As far as I know the magnetic force is responsible for the motor rotation. So, horsepower of the motor is mostly related to magnetic flux on the coils (windings). Also magnetic flux is directly related to inductance (Number of turns) and the current flow on the coil. Am I right so far?
This is a simple illustration of a 3 phase induction motor:
In the center of the stator, there is the rotator (not shown in the picture). And here is the equivalent circuit of the induction motor:
And here are the things that I do not understand:
1- What is magnetizing reactance of the winding? I've read a few explanations about it but really I could not understand. Isn't it normal for reactance to have magnetic property? Could you explain me this property in detail?
XM is the magnetizing reactance of the winding.
2- Why do we want high power factor?
Should not we want just the opposite? Because we only care about the current flow on the windings? Power factor of an inductor is related to serial resistance and inductance value of its equivalent circuit. If we draw the same amount of current on two inductor which have different serial resistor values, the one with the lower power factor will consume less energy but the amount of the magnetic flux will be same. Right?

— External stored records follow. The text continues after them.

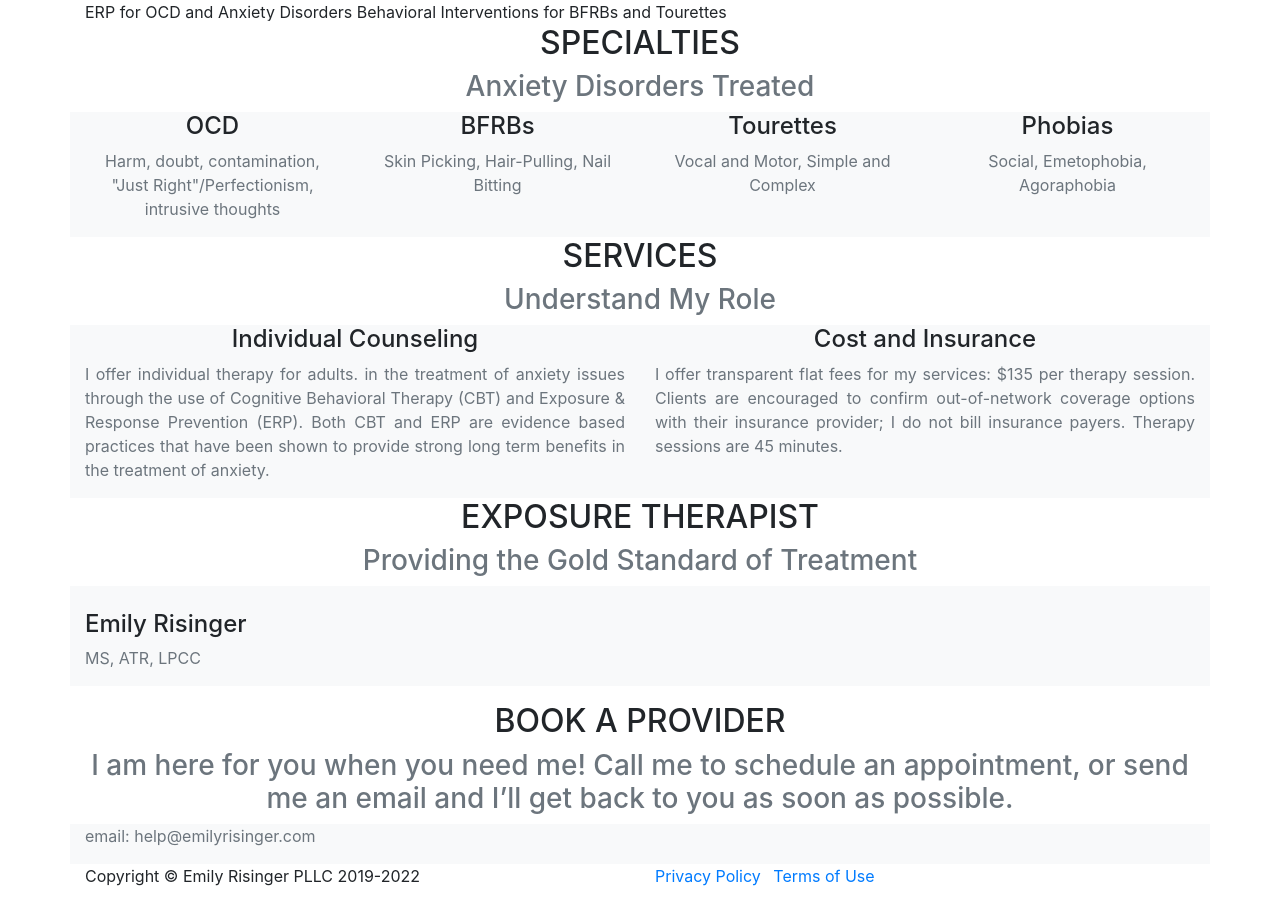
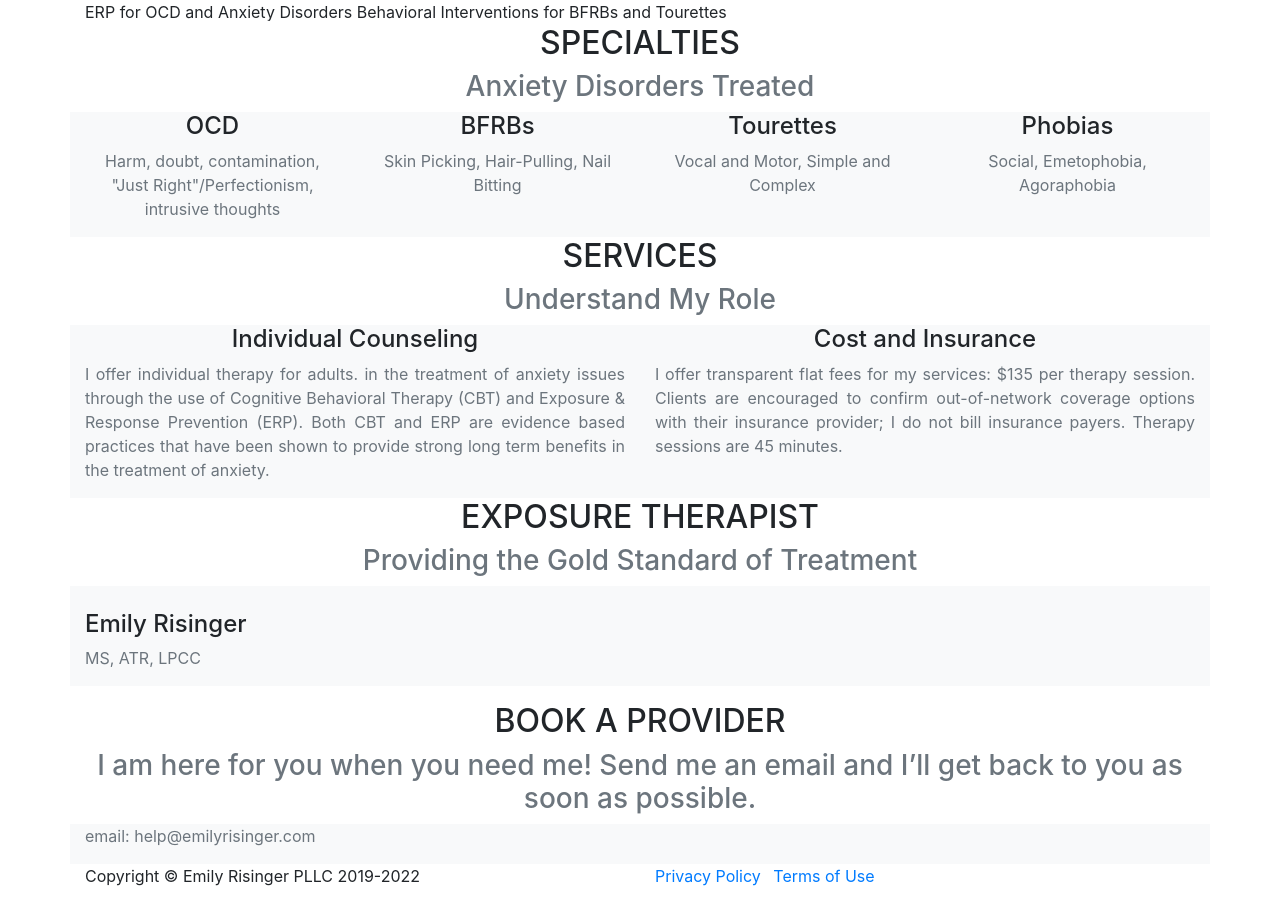
Before and after one commit to emilyrisingerpllc/emilyrisingerpllc.github.io, a Jekyll site: the page built from index.md, in a window 1280 px wide. Built offline with Jekyll 4.4.1, drawn with Linux system fonts in a browser that asks for light colours; nearby versions of some CDN libraries; some web fonts are replaced; library files that are not in the unit come from our copies.

Commit message:
Update default.yml
Drop phone

```diff
--- a/_data/default.yml
+++ b/_data/default.yml
@@ -50,8 +50,7 @@ brand:
   connect:
     heading: Book A Provider
     subheading: >
-      I am here for you when you need me! Call me to schedule an appointment, or send me
-      an email and I’ll get back to you as soon as possible.
+      I am here for you when you need me! Send me an email and I’ll get back to you as soon as possible.
 nav:
   - title: Specialties
     url: '#specialties'
```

So, does power factor mean something else for motors, or did I understand the concept wrong here?
3- How can I calculate the horsepower and the efficiency of my motor?
I designed a 3 phase motor driver which drives 3 coils (100 mOhm series resistance and 2 mH inductance).
And this is the timing, current waveform of the coils and the total power consumption of the system(with all the other logic and analog circuits):
avarage power consumption is 145.33 W. Coil currents are distorted as you can see but RMS current is 4.88 A for each:
I saw this online electric motor calculator. It requires Current(A), efficiency(%), Power factor(0-1) and Voltage(V) to calculate the horsepower. But I don't know what are meant by those. Which current? Efficiency of what? Power factor of what? Is it supply voltage? I am really messed up here. I appreciate any help. Thanks.